A manga, animated series and live-action drama named Angel Heart based on the work of Tsukasa Hojo, centers on a fascinating and somewhat controversial topic in neurocardiology, that of cellular memory. Angel Heart follows a heart transplant recipient as well as Ryo Saeba, also known as the underground sweeper ‘City Hunter’, who was the partner of the heart donor. Throughout the story some thoughts and memories are seen to resurface within the transplant recipient, in a highly dramatized manner, which were not originally her own. Cellular memory is a somewhat controversial scientific concept, often discussed and disputed, as either fact or fiction.

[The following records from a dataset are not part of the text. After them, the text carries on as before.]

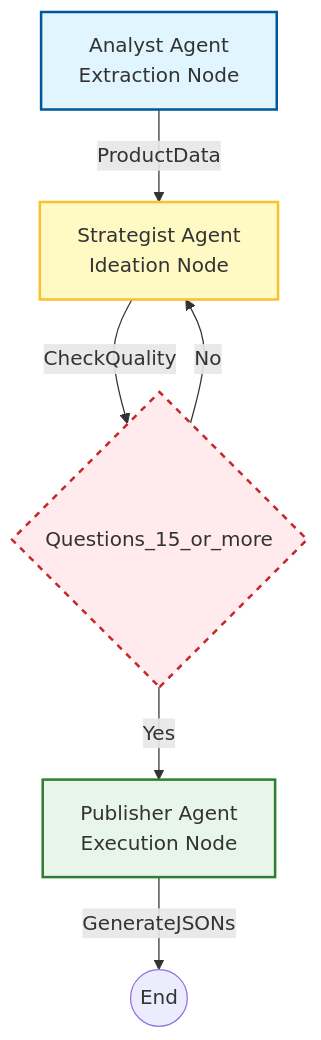
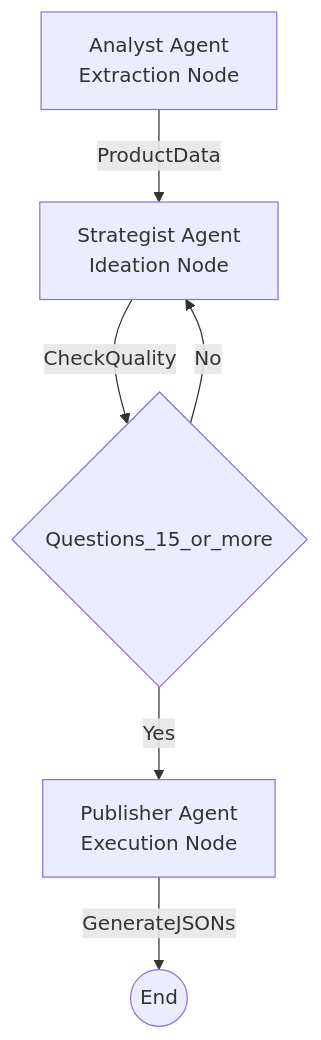
Before and after one commit to Chitragupta16/kasparro-agentic-Soumyashis-Sarkar: the diagram in docs/projetdocumentation.md, drawn with Mermaid.

````diff
--- a/docs/projetdocumentation.md
+++ b/docs/projetdocumentation.md
@@ -24,22 +24,18 @@
 ```mermaid
 graph TD
     Analyst["Analyst Agent<br/>Extraction Node"]
     Strategist["Strategist Agent<br/>Ideation Node"]
     Publisher["Publisher Agent<br/>Execution Node"]
     EndNode((End))
 
     Analyst -->|ProductData| Strategist
 
     Strategist -->|CheckQuality| Decision{Questions_15_or_more}
 
     Decision -- No --> Strategist
     Decision -- Yes --> Publisher
 
     Publisher -->|GenerateJSONs| EndNode
 
-    style Analyst fill:#e1f5fe,stroke:#01579b,stroke-width:2px
-    style Strategist fill:#fff9c4,stroke:#fbc02d,stroke-width:2px
-    style Publisher fill:#e8f5e9,stroke:#2e7d32,stroke-width:2px
-    style Decision fill:#ffebee,stroke:#c62828,stroke-width:2px,stroke-dasharray:5 5
 
 ```
````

The series centers on a girl, trained and forced to become a top notch assassin named ‘Glass Heart’, who tries to take her own life after her most recent assassination mission. Simultaneously another woman, named Kaori, is declared brain dead, and given she had a donor card her organs are harvested. After being transplanted with Kaori’s heart, which was revealed to be a very close match upon histocompatibility testing, ‘Glass Heart’ is haunted by images and thoughts that she never knew she had, and had never encountered before.

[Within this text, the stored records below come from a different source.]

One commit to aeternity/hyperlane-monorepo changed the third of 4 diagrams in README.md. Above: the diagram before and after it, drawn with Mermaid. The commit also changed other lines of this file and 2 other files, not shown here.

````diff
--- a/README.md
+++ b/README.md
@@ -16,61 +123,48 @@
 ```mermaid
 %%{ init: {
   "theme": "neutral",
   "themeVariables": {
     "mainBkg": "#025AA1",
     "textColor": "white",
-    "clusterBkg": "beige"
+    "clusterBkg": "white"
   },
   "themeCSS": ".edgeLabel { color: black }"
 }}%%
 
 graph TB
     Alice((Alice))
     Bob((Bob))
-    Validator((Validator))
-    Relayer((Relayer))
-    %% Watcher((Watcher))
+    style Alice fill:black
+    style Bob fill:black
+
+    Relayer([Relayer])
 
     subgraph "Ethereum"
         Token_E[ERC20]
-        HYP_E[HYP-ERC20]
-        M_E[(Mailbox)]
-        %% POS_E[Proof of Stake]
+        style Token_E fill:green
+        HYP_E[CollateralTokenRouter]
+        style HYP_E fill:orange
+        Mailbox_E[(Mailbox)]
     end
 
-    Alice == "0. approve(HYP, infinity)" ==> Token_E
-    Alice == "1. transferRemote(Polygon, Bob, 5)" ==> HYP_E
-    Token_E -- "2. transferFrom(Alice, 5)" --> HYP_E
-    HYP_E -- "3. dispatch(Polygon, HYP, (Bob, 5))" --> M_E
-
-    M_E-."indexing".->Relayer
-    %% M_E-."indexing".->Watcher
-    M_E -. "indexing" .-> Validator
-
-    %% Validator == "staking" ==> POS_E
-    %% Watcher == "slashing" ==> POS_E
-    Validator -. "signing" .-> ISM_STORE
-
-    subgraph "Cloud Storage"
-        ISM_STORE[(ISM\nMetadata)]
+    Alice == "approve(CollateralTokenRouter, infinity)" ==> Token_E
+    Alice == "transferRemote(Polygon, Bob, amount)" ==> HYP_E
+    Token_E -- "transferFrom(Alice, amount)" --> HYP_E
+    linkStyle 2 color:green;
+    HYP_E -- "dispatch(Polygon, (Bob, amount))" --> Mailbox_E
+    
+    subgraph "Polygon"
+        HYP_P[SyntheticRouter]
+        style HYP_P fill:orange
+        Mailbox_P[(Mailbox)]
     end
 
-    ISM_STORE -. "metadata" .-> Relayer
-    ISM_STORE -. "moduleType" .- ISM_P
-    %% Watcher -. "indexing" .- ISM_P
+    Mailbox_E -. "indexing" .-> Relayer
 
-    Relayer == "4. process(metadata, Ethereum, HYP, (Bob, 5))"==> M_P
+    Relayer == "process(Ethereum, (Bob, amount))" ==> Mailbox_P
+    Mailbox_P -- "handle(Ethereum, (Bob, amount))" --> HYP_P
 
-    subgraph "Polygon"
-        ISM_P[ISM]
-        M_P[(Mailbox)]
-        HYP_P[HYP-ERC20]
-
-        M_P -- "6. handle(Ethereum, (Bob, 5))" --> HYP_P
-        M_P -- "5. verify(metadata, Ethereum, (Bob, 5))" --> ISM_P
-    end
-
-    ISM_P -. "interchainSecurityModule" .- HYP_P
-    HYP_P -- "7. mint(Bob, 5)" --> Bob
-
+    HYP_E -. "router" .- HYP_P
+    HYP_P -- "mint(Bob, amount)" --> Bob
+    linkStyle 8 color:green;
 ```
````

This leads to the question if there may be indeed some form of memory transference to individuals who receive a heart transplant or if this is pure science fiction. It has been documented that people who underwent a heart transplant are more likely to exhibit changes in certain personality traits,1 and certain eminent real life case reports have also illustrated the possibility of cellular memory.2,3 Quite a few patient-recounted post-heart transplant reports may be found discussing the matter.4,5 Although skepticism exists around this topic, numerous theoretical explanations have been put forward in order to offer further insight into this phenomenon.6 For example, one of the hypotheses, ‘the neuropeptide theory’, envisages that the neuropeptides stored within every single cell could form the basis of a neuroendocrine biochemical mechanism for memory.7 More research is currently being carried out on different facets of cellular memory.8-12 Although some aspects of Angel Heart appear somewhat unrealistic and are added to increase dramatic tension and rivet the audience’s attention, they do bring attention to this concept of ‘cellular memory’, which, although controversial, does have its roots in stories and hypotheses reported in the literature.

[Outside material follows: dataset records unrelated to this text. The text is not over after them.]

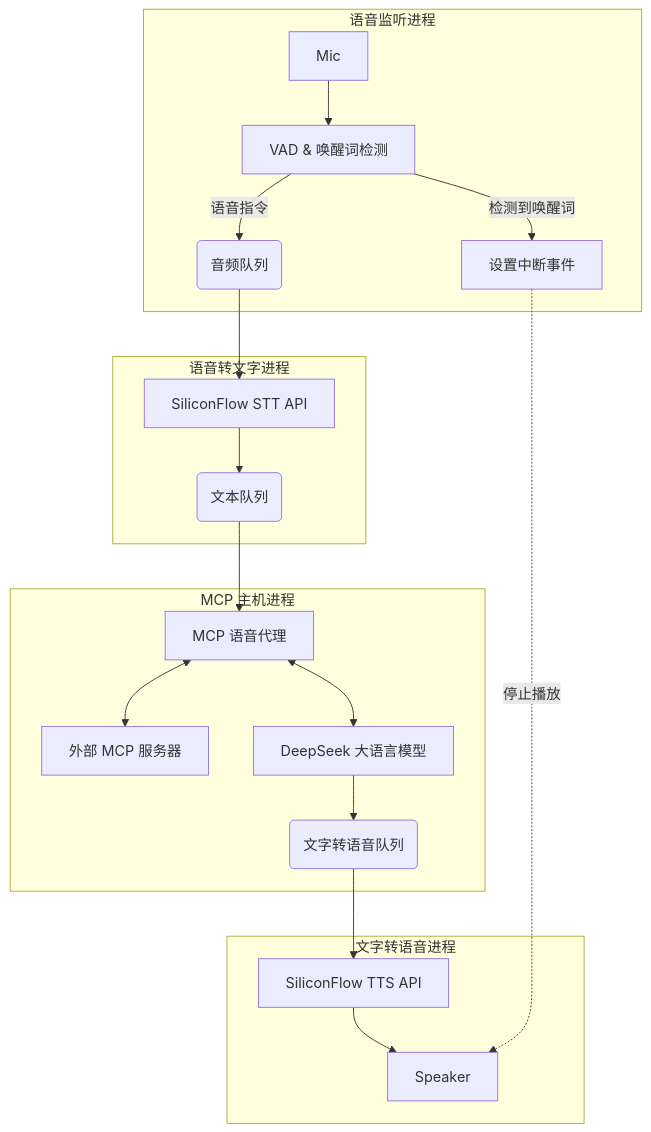
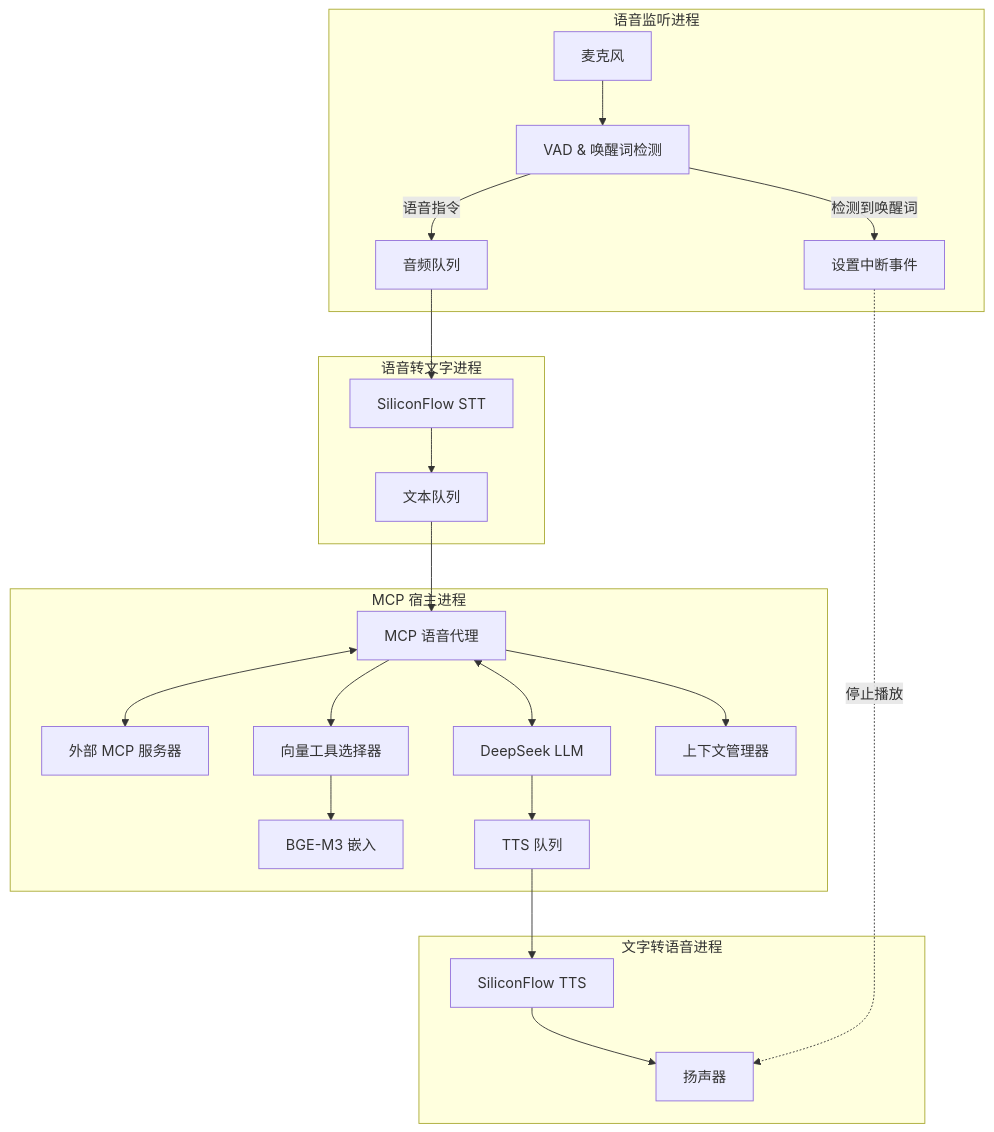
The diagram in README.ZH.md (cyijun/hachimi), drawn with Mermaid before and after one commit. The commit also changed other lines of this file and 1 other file, not shown here.

````diff
--- a/README.ZH.md
+++ b/README.ZH.md
@@ -23,26 +32,29 @@
 ```mermaid
 graph TD
     subgraph KWS_Process [语音监听进程]
-        Mic --> VAD[VAD & 唤醒词检测]
+        Mic[麦克风] --> VAD[VAD & 唤醒词检测]
         VAD -- "检测到唤醒词" --> Interrupt[设置中断事件]
-        VAD -- "语音指令" --> AudioQ(音频队列)
+        VAD -- "语音指令" --> AudioQ[音频队列]
     end
 
     subgraph STT_Process [语音转文字进程]
-        AudioQ --> STT_API[SiliconFlow STT API]
-        STT_API --> TextQ(文本队列)
+        AudioQ --> STT_API[SiliconFlow STT]
+        STT_API --> TextQ[文本队列]
     end
 
-    subgraph LLM_Process [MCP 主机进程]
+    subgraph LLM_Process [MCP 宿主进程]
         TextQ --> MCP_Agent[MCP 语音代理]
         MCP_Agent <--> MCPServer[外部 MCP 服务器]
-        MCP_Agent <--> DeepSeek[DeepSeek 大语言模型]
-        DeepSeek --> TTSQ(文字转语音队列)
+        MCP_Agent --> ToolSelector[向量工具选择器]
+               ToolSelector --> Embeddings[BGE-M3 嵌入]
+        MCP_Agent <--> DeepSeek[DeepSeek LLM]
+        MCP_Agent --> ContextMgr[上下文管理器]
+        DeepSeek --> TTSQ[TTS 队列]
     end
 
     subgraph TTS_Process [文字转语音进程]
-        TTSQ --> TTS_API[SiliconFlow TTS API]
-        TTS_API --> Speaker
+        TTSQ --> TTS_API[SiliconFlow TTS]
+        TTS_API --> Speaker[扬声器]
         Interrupt -.-> |停止播放| Speaker
     end
 ```
````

This review is partially funded through the Endeavour Scholarship Scheme.